Where a line contains the word "trozo", copy that line from the records below.

--- --- ---

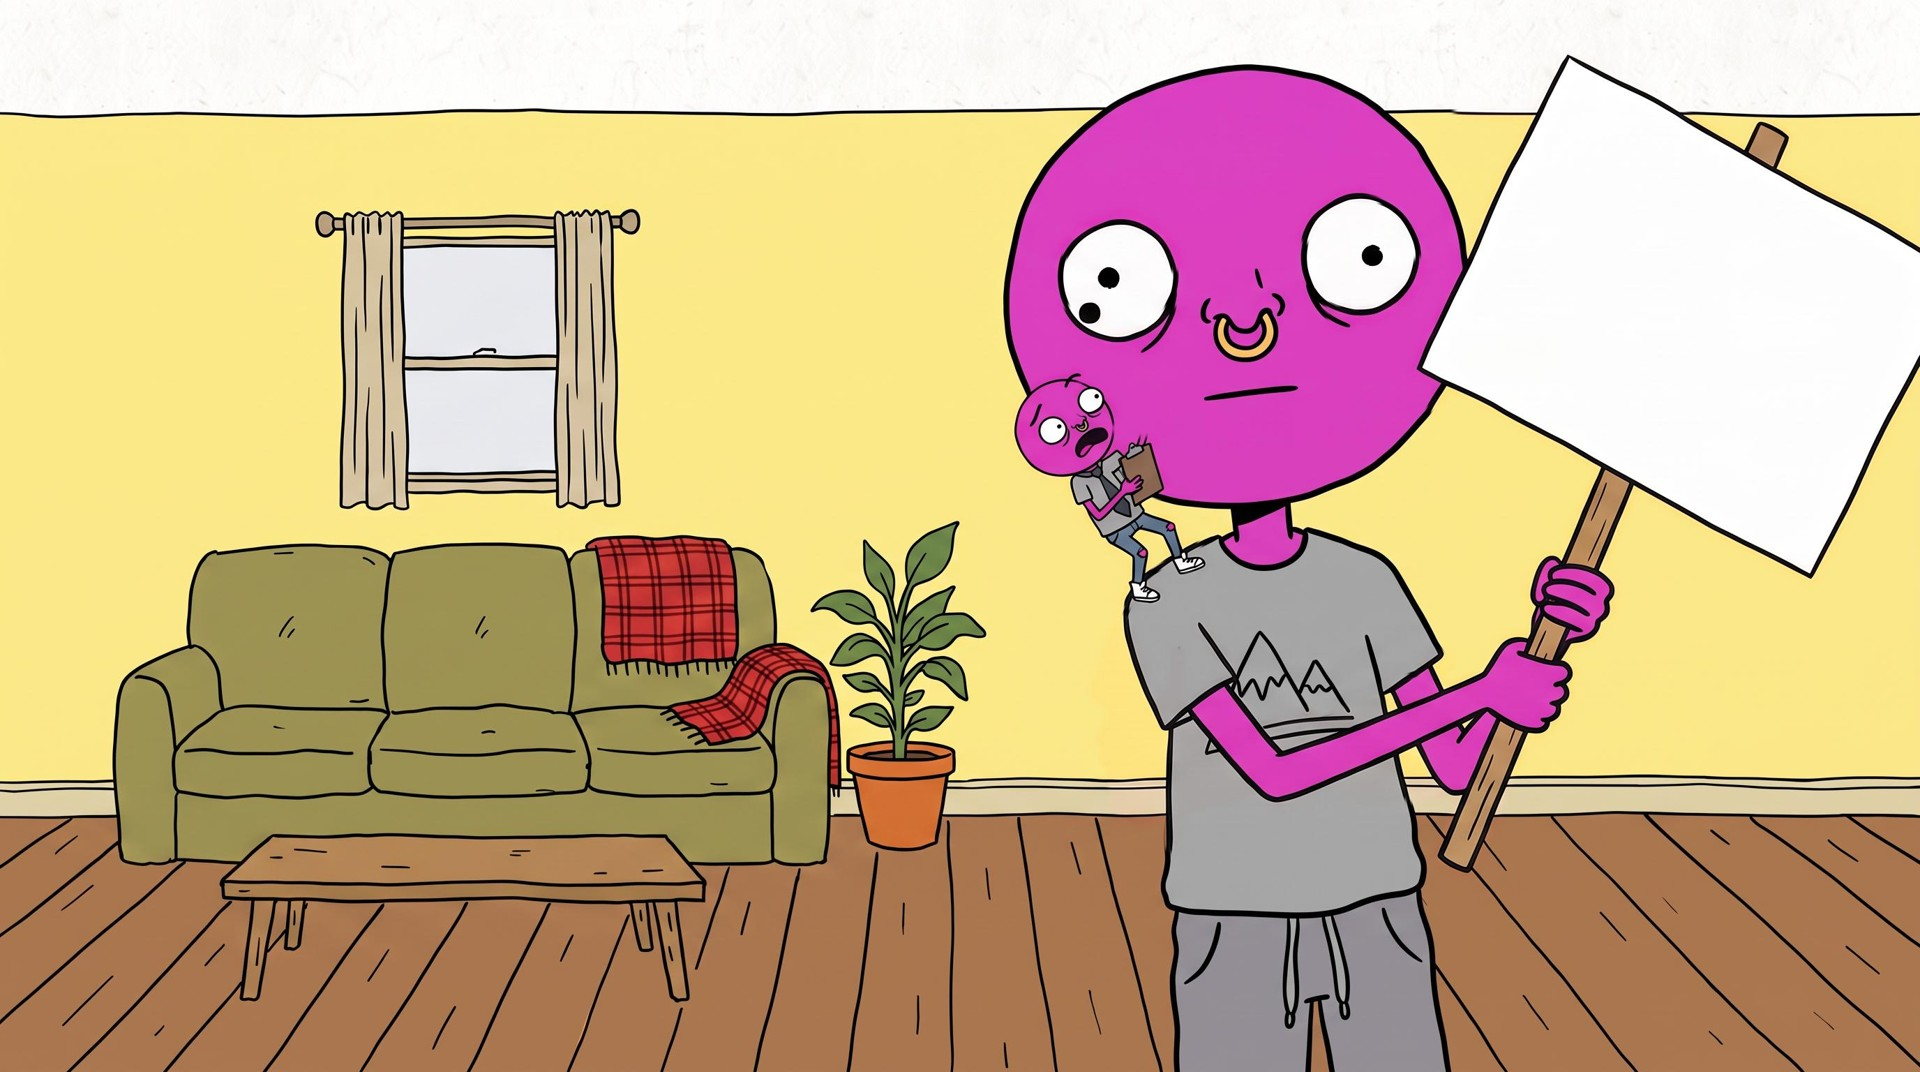
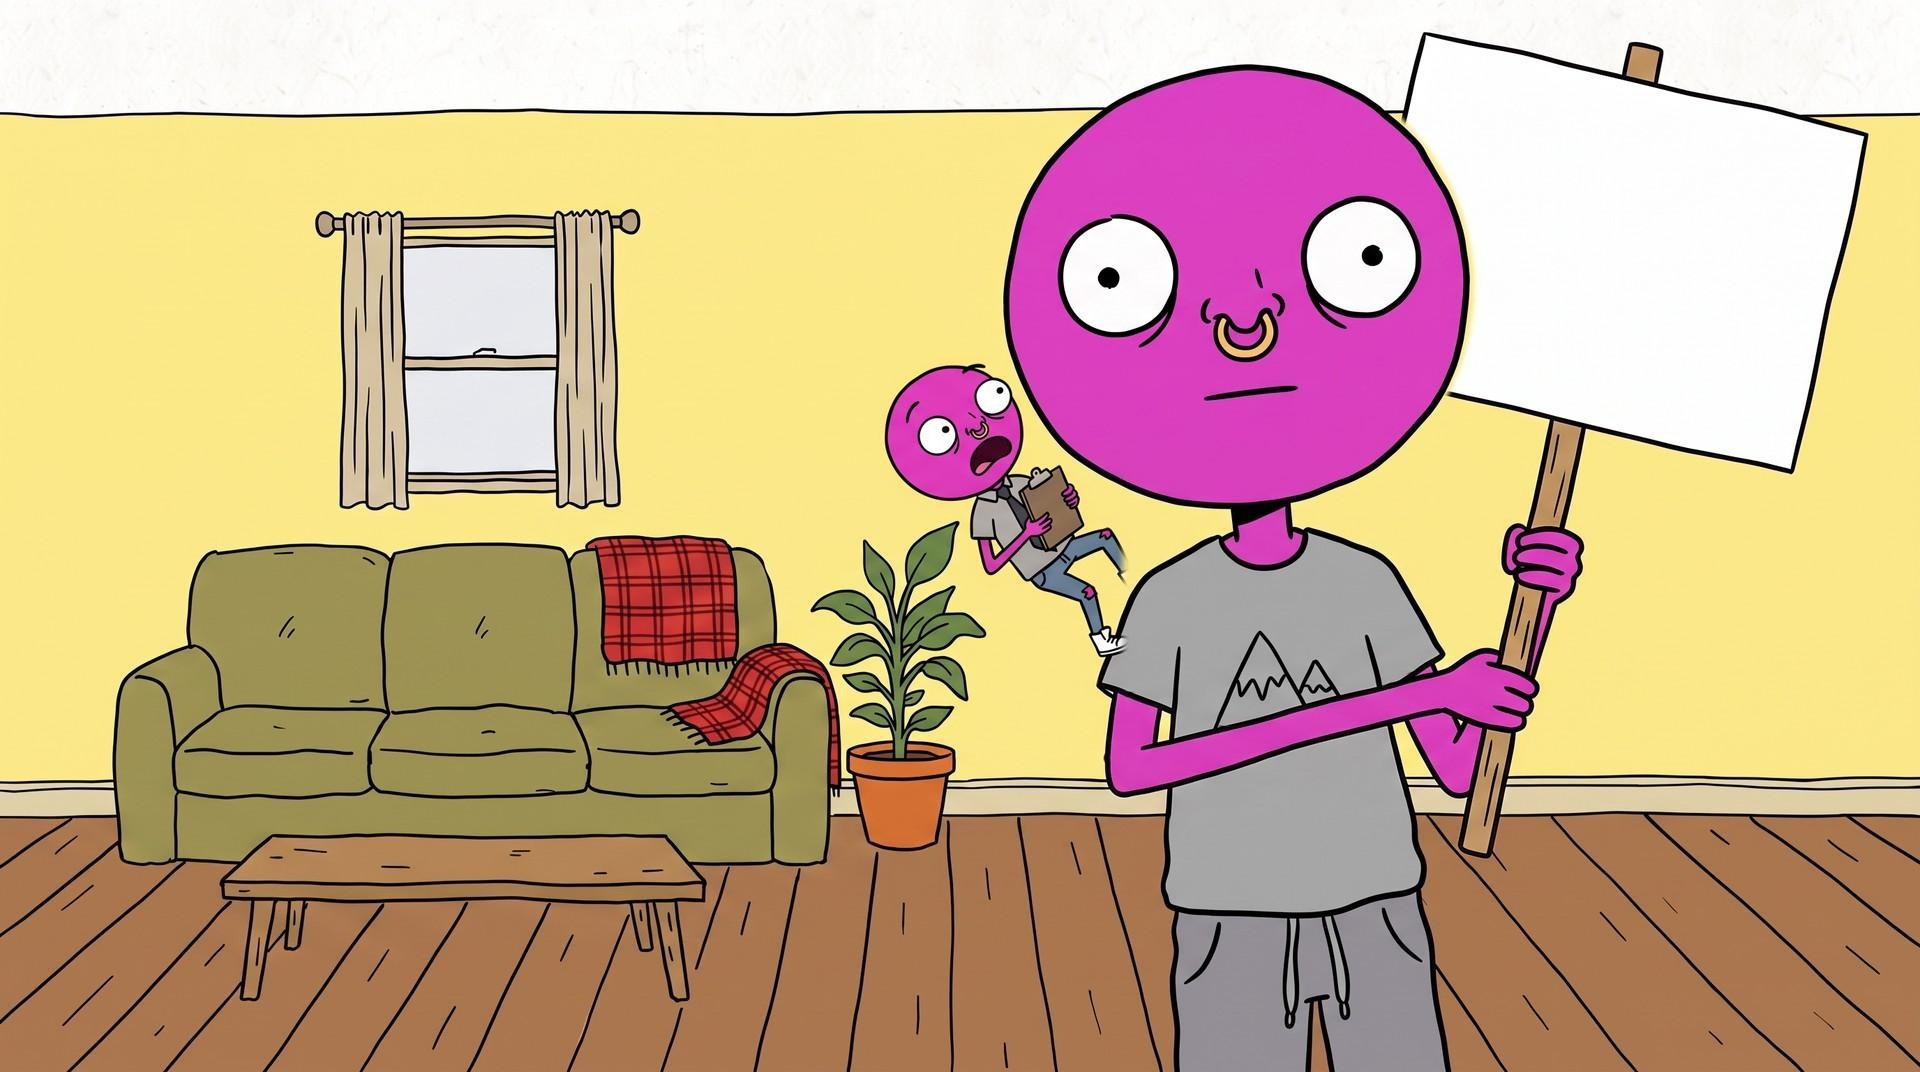
Domingo trozo 7: mini-jefe sin ojos dobles, cajón cerrado, texto centrado en la pizarra
Claude-Session: https://claude.ai/code/session_01W1d2B3tJHY5s1jRup8PdJX

diff --git a/.claude/skills/video-inventario/SKILL.md b/.claude/skills/video-inventario/SKILL.md
@@ -309,3 +309,10 @@ Trabaja en una carpeta de proyecto en el scratchpad (`<proyecto>/img`, `<proyect
   sofá del domingo, la pulsera, el banco del abuelo, el mini-jefe) y acabar con él a cámara en primer plano con el
   remate en el último dibujo y `"duracion"` con 1,5-2 s de aire. Magnific a veces da «TPM quota exhausted»: no es un
   error del pedido, se repite la misma petición al rato (no lanzar más de ~8 a la vez).
+- 2026-11-12 «al muñeco del hombro le salen dos pupilas, el cajón no está cerrado, el texto de la pizarra no sale
+  bien» (trozo 7): 1) al añadir algo pegado a su cabeza (un mini-él en el hombro) NO copiar la edición entera: la IA
+  mueve un poco la cara y al mezclar salen ojos dobles; pedir que lo añadido NO solape la cabeza, copiar con
+  `variante.py --zona` solo esa zona y, si roza un ojo, volver a pegar ese ojo de la base. Mirar la cara ampliada.
+  2) Si la IA no consigue cambiar el estado de un objeto editando (cajón que «cierra» y sigue abierto), dibujar ese
+  estado como plano nuevo y simple (de frente, «completely closed, nothing sticking out») y cortar a él.
+  3) Pizarras: medir el borde de la pizarra en el fotograma y centrar el texto dentro (nunca alineado a ojo).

--- --- ---

-- RESPONSE BOX --
Domingo trozo 7: mini-jefe sin ojos dobles, cajón cerrado, texto centrado en la pizarra
+  bien» (trozo 7): 1) al añadir algo pegado a su cabeza (un mini-él en el hombro) NO copiar la edición entera: la IA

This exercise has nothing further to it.